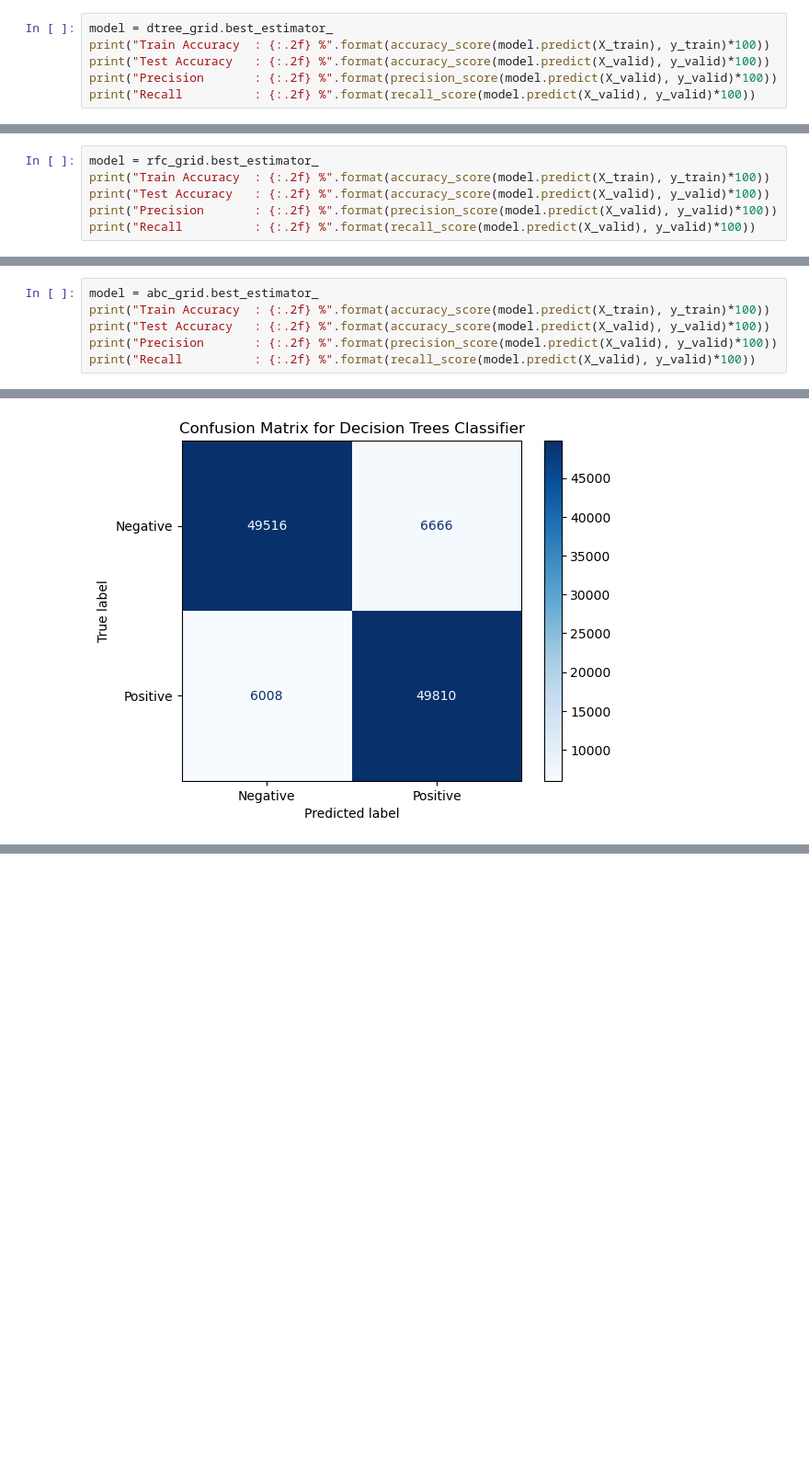
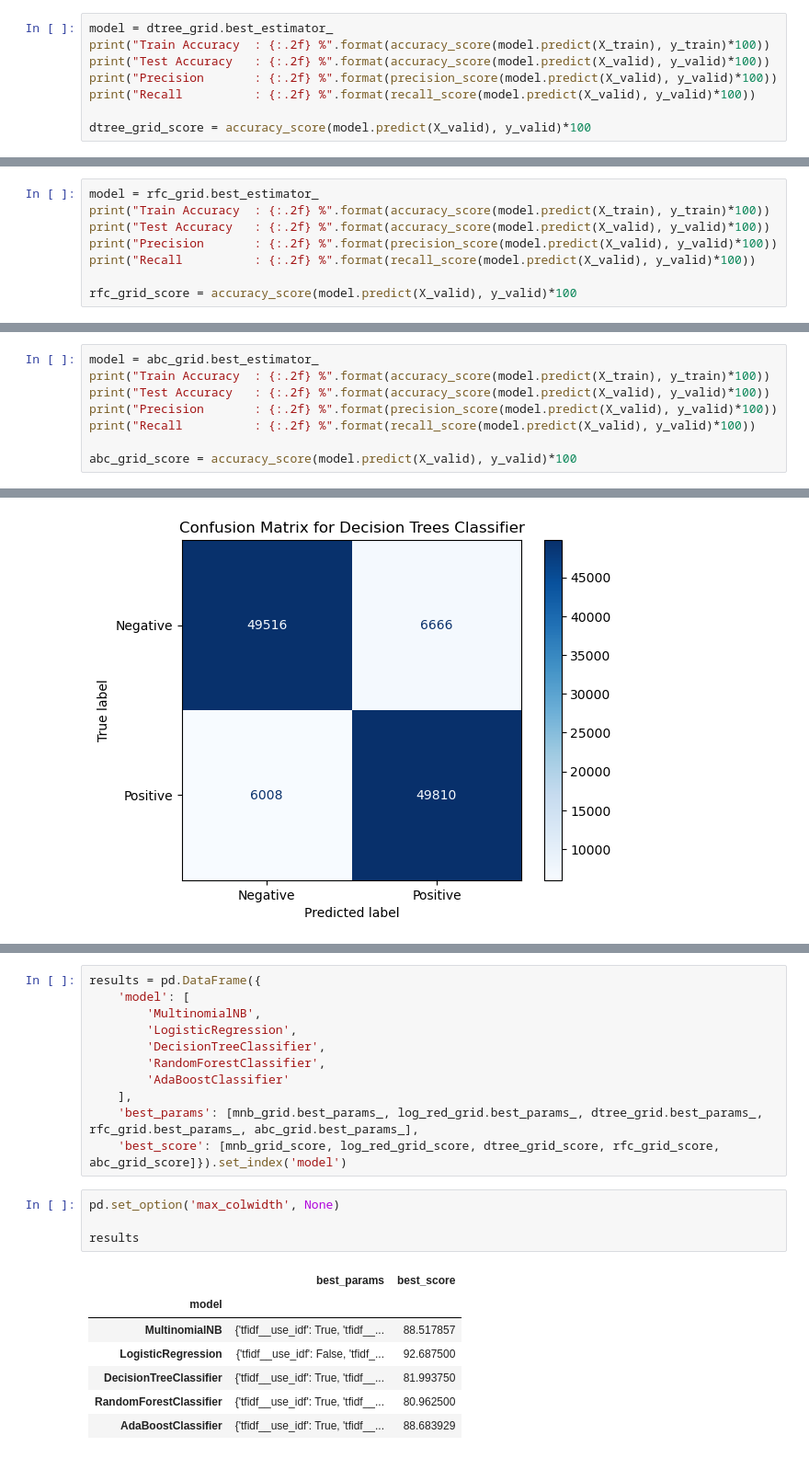
Before and after one commit to ddurgoji/yelp-reviews-capstone-project-ucb-ml-ai, a Jupyter notebook: yelp-reviews-capstone-ucb-mlai.ipynb, the cells around one changed output, grey strips where cells are left out. Shown at 92% size. Cells and saved outputs as stored; diff of their text form; blank space fills up the shorter version.

```diff
--- a/yelp-reviews-capstone-ucb-mlai.ipynb
+++ b/yelp-reviews-capstone-ucb-mlai.ipynb
@@ -887,6 +893,8 @@ print("Train Accuracy  : {:.2f} %".format(accuracy_score(model.predict(X_train),
 print("Test Accuracy   : {:.2f} %".format(accuracy_score(model.predict(X_valid), y_valid)*100))
 print("Precision       : {:.2f} %".format(precision_score(model.predict(X_valid), y_valid)*100))
 print("Recall          : {:.2f} %".format(recall_score(model.predict(X_valid), y_valid)*100))
+
+dtree_grid_score = accuracy_score(model.predict(X_valid), y_valid)*100
 # %% [output]
 Train Accuracy  : 83.72 %
 Test Accuracy   : 81.99 %
@@ -999,6 +1007,8 @@ print("Train Accuracy  : {:.2f} %".format(accuracy_score(model.predict(X_train),
 print("Test Accuracy   : {:.2f} %".format(accuracy_score(model.predict(X_valid), y_valid)*100))
 print("Precision       : {:.2f} %".format(precision_score(model.predict(X_valid), y_valid)*100))
 print("Recall          : {:.2f} %".format(recall_score(model.predict(X_valid), y_valid)*100))
+
+rfc_grid_score = accuracy_score(model.predict(X_valid), y_valid)*100
 # %% [output]
 Train Accuracy  : 83.15 %
 Test Accuracy   : 80.96 %
@@ -1096,6 +1106,8 @@ print("Train Accuracy  : {:.2f} %".format(accuracy_score(model.predict(X_train),
 print("Test Accuracy   : {:.2f} %".format(accuracy_score(model.predict(X_valid), y_valid)*100))
 print("Precision       : {:.2f} %".format(precision_score(model.predict(X_valid), y_valid)*100))
 print("Recall          : {:.2f} %".format(recall_score(model.predict(X_valid), y_valid)*100))
+
+abc_grid_score = accuracy_score(model.predict(X_valid), y_valid)*100
 # %% [output]
 Train Accuracy  : 88.72 %
 Test Accuracy   : 88.68 %
@@ -1121,2 +1133,25 @@ Right now, LogisticRegressor is performing better with about 93% accuracy on val
 4. Build a performance graph for various model thats generated.
 5. Deploy the model on DigitalOcean or any other cloud provider.
+# %%
+results = pd.DataFrame({
+    'model': [
+        'MultinomialNB',
+        'LogisticRegression',
+        'DecisionTreeClassifier',
+        'RandomForestClassifier',
+        'AdaBoostClassifier'
+    ],
+    'best_params': [mnb_grid.best_params_, log_red_grid.best_params_, dtree_grid.best_params_, rfc_grid.best_params_, abc_grid.best_params_],
+    'best_score': [mnb_grid_score, log_red_grid_score, dtree_grid_score, rfc_grid_score, abc_grid_score]}).set_index('model')
+# %%
+pd.set_option('max_colwidth', None)
+
+results
+# %% [output]
+|  | best_params | best_score |
+| model |  |  |
+| MultinomialNB | {'tfidf__use_idf': True, 'tfidf__... | 88.517857 |
+| LogisticRegression | {'tfidf__use_idf': False, 'tfidf_... | 92.687500 |
+| DecisionTreeClassifier | {'tfidf__use_idf': True, 'tfidf__... | 81.993750 |
+| RandomForestClassifier | {'tfidf__use_idf': True, 'tfidf__... | 80.962500 |
+| AdaBoostClassifier | {'tfidf__use_idf': True, 'tfidf__... | 88.683929 |
```
Also changed, not shown: parts of 5 cells of this notebook, 2 other files.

----

Task item: Set down each entry above word for word, without its pictures.

Worked solution:
Before and after one commit to ddurgoji/yelp-reviews-capstone-project-ucb-ml-ai, a Jupyter notebook: yelp-reviews-capstone-ucb-mlai.ipynb, the cells around one changed output, grey strips where cells are left out. Shown at 92% size. Cells and saved outputs as stored; diff of their text form; blank space fills up the shorter version.

```diff
--- a/yelp-reviews-capstone-ucb-mlai.ipynb
+++ b/yelp-reviews-capstone-ucb-mlai.ipynb
@@ -887,6 +893,8 @@ print("Train Accuracy  : {:.2f} %".format(accuracy_score(model.predict(X_train),
 print("Test Accuracy   : {:.2f} %".format(accuracy_score(model.predict(X_valid), y_valid)*100))
 print("Precision       : {:.2f} %".format(precision_score(model.predict(X_valid), y_valid)*100))
 print("Recall          : {:.2f} %".format(recall_score(model.predict(X_valid), y_valid)*100))
+
+dtree_grid_score = accuracy_score(model.predict(X_valid), y_valid)*100
 # %% [output]
 Train Accuracy  : 83.72 %
 Test Accuracy   : 81.99 %
@@ -999,6 +1007,8 @@ print("Train Accuracy  : {:.2f} %".format(accuracy_score(model.predict(X_train),
 print("Test Accuracy   : {:.2f} %".format(accuracy_score(model.predict(X_valid), y_valid)*100))
 print("Precision       : {:.2f} %".format(precision_score(model.predict(X_valid), y_valid)*100))
 print("Recall          : {:.2f} %".format(recall_score(model.predict(X_valid), y_valid)*100))
+
+rfc_grid_score = accuracy_score(model.predict(X_valid), y_valid)*100
 # %% [output]
 Train Accuracy  : 83.15 %
 Test Accuracy   : 80.96 %
@@ -1096,6 +1106,8 @@ print("Train Accuracy  : {:.2f} %".format(accuracy_score(model.predict(X_train),
 print("Test Accuracy   : {:.2f} %".format(accuracy_score(model.predict(X_valid), y_valid)*100))
 print("Precision       : {:.2f} %".format(precision_score(model.predict(X_valid), y_valid)*100))
 print("Recall          : {:.2f} %".format(recall_score(model.predict(X_valid), y_valid)*100))
+
+abc_grid_score = accuracy_score(model.predict(X_valid), y_valid)*100
 # %% [output]
 Train Accuracy  : 88.72 %
 Test Accuracy   : 88.68 %
@@ -1121,2 +1133,25 @@ Right now, LogisticRegressor is performing better with about 93% accuracy on val
 4. Build a performance graph for various model thats generated.
 5. Deploy the model on DigitalOcean or any other cloud provider.
+# %%
+results = pd.DataFrame({
+    'model': [
+        'MultinomialNB',
+        'LogisticRegression',
+        'DecisionTreeClassifier',
+        'RandomForestClassifier',
+        'AdaBoostClassifier'
+    ],
+    'best_params': [mnb_grid.best_params_, log_red_grid.best_params_, dtree_grid.best_params_, rfc_grid.best_params_, abc_grid.best_params_],
+    'best_score': [mnb_grid_score, log_red_grid_score, dtree_grid_score, rfc_grid_score, abc_grid_score]}).set_index('model')
+# %%
+pd.set_option('max_colwidth', None)
+
+results
+# %% [output]
+|  | best_params | best_score |
+| model |  |  |
+| MultinomialNB | {'tfidf__use_idf': True, 'tfidf__... | 88.517857 |
+| LogisticRegression | {'tfidf__use_idf': False, 'tfidf_... | 92.687500 |
+| DecisionTreeClassifier | {'tfidf__use_idf': True, 'tfidf__... | 81.993750 |
+| RandomForestClassifier | {'tfidf__use_idf': True, 'tfidf__... | 80.962500 |
+| AdaBoostClassifier | {'tfidf__use_idf': True, 'tfidf__... | 88.683929 |
```
Also changed, not shown: parts of 5 cells of this notebook, 2 other files.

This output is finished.